“The question now is whether states should be able to implement medical marijuana programs consistent with the needs of patients and of public safety and health,” Todd said. “The legislation introduced today would allow states to implement reasonable, responsible regulations.”
“There are hundreds of thousands of medical marijuana patients in this country who benefit when they are able to purchase their medicine from safe, reliable and regulated establishments,” said Steve Fox, NCIA’s director of public affairs. “It is time for the federal government to acknowledge that these businesses are providing a service to their communities, not causing them harm.”

Photo: NCIA
Steve Fox, NCIA: “It is time for the federal government to acknowledge that these businesses are providing a service to their communities, not causing them harm”

​”Without these regulated, tax-paying businesses, all medical marijuana sales would occur underground,” Fox said. “The profits would bolster the criminal market and local, state and federal governments would receive no tax revenue. These medical marijuana providers are not looking for special treatment. They just want to be able to function in a manner similar to any other legal business. That is what these tax and banking bills would allow.”
​”We are pleased that this bipartisan group of legislators has come together on behalf of patients and their providers at this important time,” said Rob Kampia, executive director of the Marijuana Policy Project. “There is clear evidence that statewide systems of medical marijuana regulations can be extremely effective in controlling the distribution of the medicine and serving the needs of patients.”
“The U.S. Attorneys should heed the advice of Rep. Frank implicit in the introduction of this bill,” Kampia said. “That is, it is time for the federal government to get out of the way and let states enact and carry out the policies they believe will be best for the patients and citizens of their states.”

Photo: NORML Stash
Rob Kampia, MPP: “It is time for the federal government to get out of the way”

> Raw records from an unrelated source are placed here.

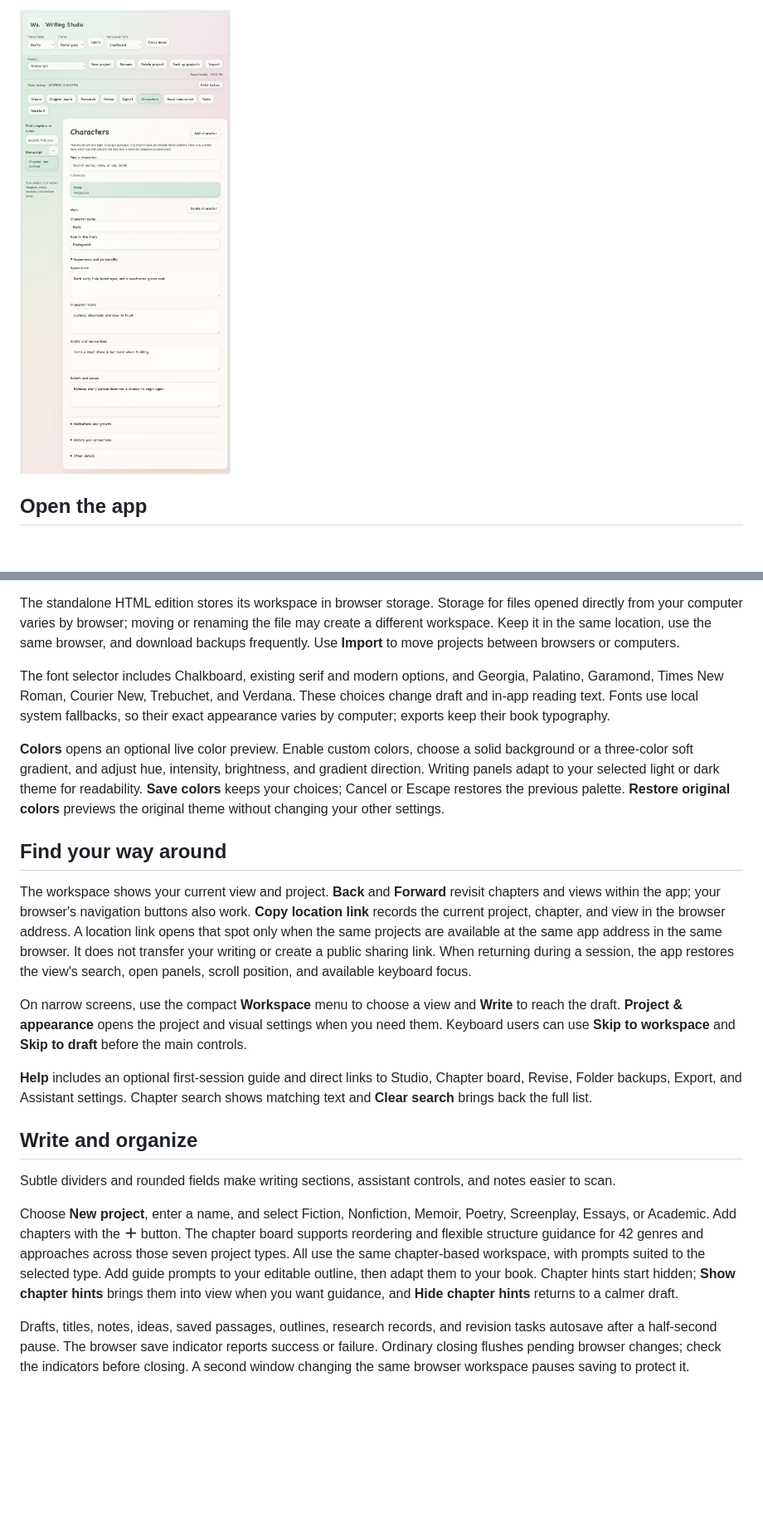
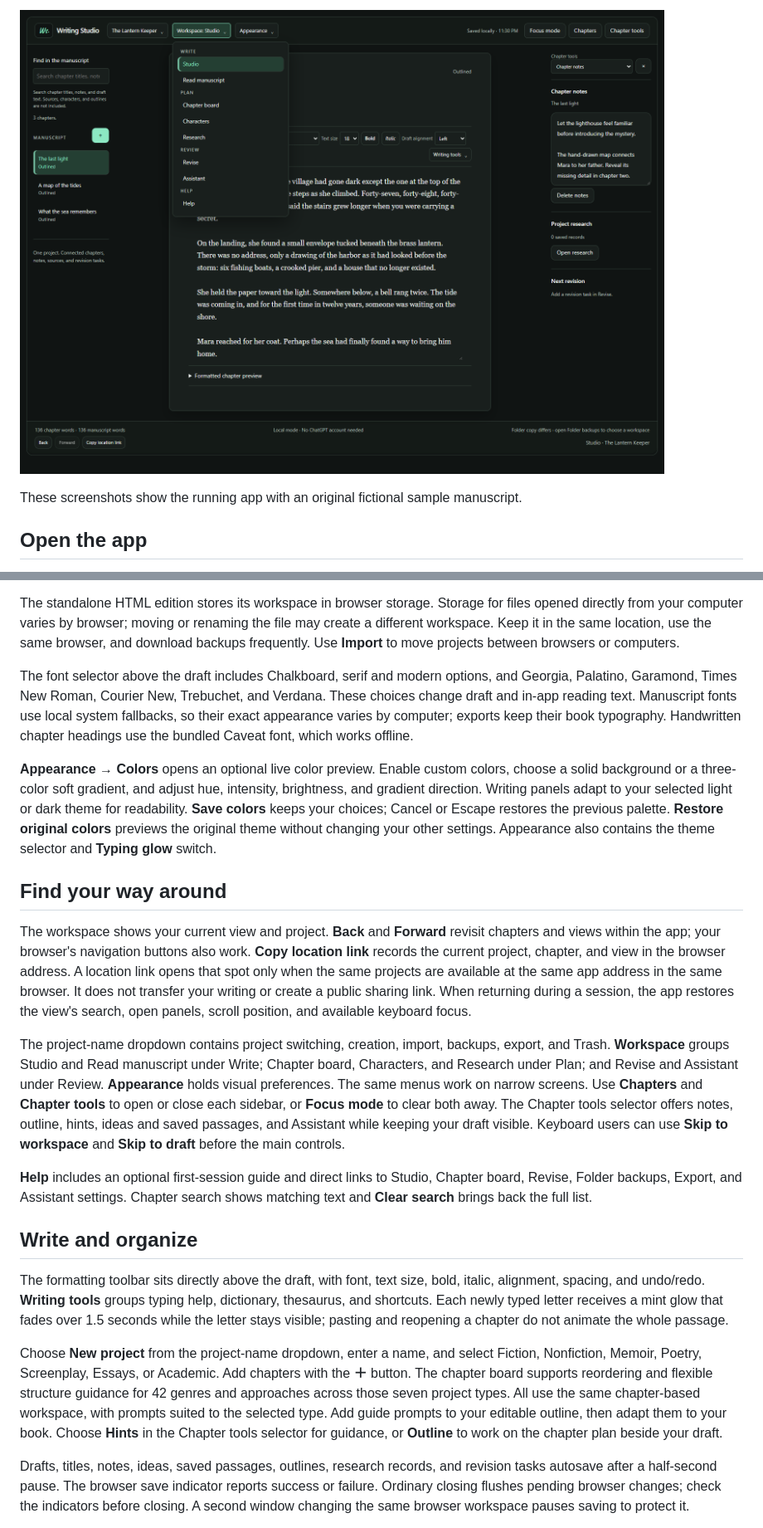
Before and after one commit to AuroraX98/Writing-Studio, a Markdown page: README.md, 2 parts joined by grey strips. Shown at 83% size. GitHub-like rendering; pictures changed too: docs/grouped-navigation.png (added); blank space fills up the shorter version.

```diff
--- a/README.md
+++ b/README.md
@@ -20,5 +20,7 @@ The optional DeepSeek assistant uses your own DeepSeek API key and internet conn
 
-![Writing Studio character profiles with rounded detail fields](docs/character-profiles.png)
+![Writing Studio Workspace dropdown groups destinations under Write, Plan, Review, and Help](docs/grouped-navigation.png)
+
+These screenshots show the running app with an original fictional sample manuscript.
 
 ## Open the app
 
@@ -28,23 +30,23 @@ Extract the entire download into a folder first. On Windows, double-click **Open
 
 The standalone HTML edition stores its workspace in browser storage. Storage for files opened directly from your computer varies by browser; moving or renaming the file may create a different workspace. Keep it in the same location, use the same browser, and download backups frequently. Use **Import** to move projects between browsers or computers.
 
-The font selector includes Chalkboard, existing serif and modern options, and Georgia, Palatino, Garamond, Times New Roman, Courier New, Trebuchet, and Verdana. These choices change draft and in-app reading text. Fonts use local system fallbacks, so their exact appearance varies by computer; exports keep their book typography.
+The font selector above the draft includes Chalkboard, serif and modern options, and Georgia, Palatino, Garamond, Times New Roman, Courier New, Trebuchet, and Verdana. These choices change draft and in-app reading text. Manuscript fonts use local system fallbacks, so their exact appearance varies by computer; exports keep their book typography. Handwritten chapter headings use the bundled Caveat font, which works offline.
 
-**Colors** opens an optional live color preview. Enable custom colors, choose a solid background or a three-color soft gradient, and adjust hue, intensity, brightness, and gradient direction. Writing panels adapt to your selected light or dark theme for readability. **Save colors** keeps your choices; Cancel or Escape restores the previous palette. **Restore original colors** previews the original theme without changing your other settings.
+**Appearance → Colors** opens an optional live color preview. Enable custom colors, choose a solid background or a three-color soft gradient, and adjust hue, intensity, brightness, and gradient direction. Writing panels adapt to your selected light or dark theme for readability. **Save colors** keeps your choices; Cancel or Escape restores the previous palette. **Restore original colors** previews the original theme without changing your other settings. Appearance also contains the theme selector and **Typing glow** switch.
 
 ## Find your way around
 
 The workspace shows your current view and project. **Back** and **Forward** revisit chapters and views within the app; your browser's navigation buttons also work. **Copy location link** records the current project, chapter, and view in the browser address. A location link opens that spot only when the same projects are available at the same app address in the same browser. It does not transfer your writing or create a public sharing link. When returning during a session, the app restores the view's search, open panels, scroll position, and available keyboard focus.
 
-On narrow screens, use the compact **Workspace** menu to choose a view and **Write** to reach the draft. **Project & appearance** opens the project and visual settings when you need them. Keyboard users can use **Skip to workspace** and **Skip to draft** before the main controls.
+The project-name dropdown contains project switching, creation, import, backups, export, and Trash. **Workspace** groups Studio and Read manuscript under Write; Chapter board, Characters, and Research under Plan; and Revise and Assistant under Review. **Appearance** holds visual preferences. The same menus work on narrow screens. Use **Chapters** and **Chapter tools** to open or close each sidebar, or **Focus mode** to clear both away. The Chapter tools selector offers notes, outline, hints, ideas and saved passages, and Assistant while keeping your draft visible. Keyboard users can use **Skip to workspace** and **Skip to draft** before the main controls.
 
 **Help** includes an optional first-session guide and direct links to Studio, Chapter board, Revise, Folder backups, Export, and Assistant settings. Chapter search shows matching text and **Clear search** brings back the full list.
 
 ## Write and organize
 
-Subtle dividers and rounded fields make writing sections, assistant controls, and notes easier to scan.
+The formatting toolbar sits directly above the draft, with font, text size, bold, italic, alignment, spacing, and undo/redo. **Writing tools** groups typing help, dictionary, thesaurus, and shortcuts. Each newly typed letter receives a mint glow that fades over 1.5 seconds while the letter stays visible; pasting and reopening a chapter do not animate the whole passage.
 
-Choose **New project**, enter a name, and select Fiction, Nonfiction, Memoir, Poetry, Screenplay, Essays, or Academic. Add chapters with the **＋** button. The chapter board supports reordering and flexible structure guidance for 42 genres and approaches across those seven project types. All use the same chapter-based workspace, with prompts suited to the selected type. Add guide prompts to your editable outline, then adapt them to your book. Chapter hints start hidden; **Show chapter hints** brings them into view when you want guidance, and **Hide chapter hints** returns to a calmer draft.
+Choose **New project** from the project-name dropdown, enter a name, and select Fiction, Nonfiction, Memoir, Poetry, Screenplay, Essays, or Academic. Add chapters with the **＋** button. The chapter board supports reordering and flexible structure guidance for 42 genres and approaches across those seven project types. All use the same chapter-based workspace, with prompts suited to the selected type. Add guide prompts to your editable outline, then adapt them to your book. Choose **Hints** in the Chapter tools selector for guidance, or **Outline** to work on the chapter plan beside your draft.
 
 Drafts, titles, notes, ideas, saved passages, outlines, research records, and revision tasks autosave after a half-second pause. The browser save indicator reports success or failure. Ordinary closing flushes pending browser changes; check the indicators before closing. A second window changing the same browser workspace pauses saving to protect it.
 
```
Also changed, not shown: other parts of README.md (+6 -6 lines), THIRD_PARTY_NOTICES.md (added, +50 -0 lines), docs/mint-writing-workspace.png (added), 10 other files.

​”That includes allowing those involved in distributing marijuana to patients within the confines of state law to operate like any other legitimate business,” Kampia said.
According to Bill Piper, director of national affairs for the Drug Policy Alliance, the legislation sends a clear signal to U.S. Attorneys, the Department of Justice, and the DEA to stop trying to undermine state laws designed to provide cancer and AIDS patient
s and others who use medical marijuana with safe and legal access to their medicine.
“The Justice Department thinks it can bully not just state elected officials but also patients and those who provide for them,” Piper said. “Members of Congress need to stand up for patients and the will of the American people and push back against this federal overreach.”
Currently, 16 states and the District of Columbia allow the use of medical marijuana, and many more states and considering legislation to permit similar programs.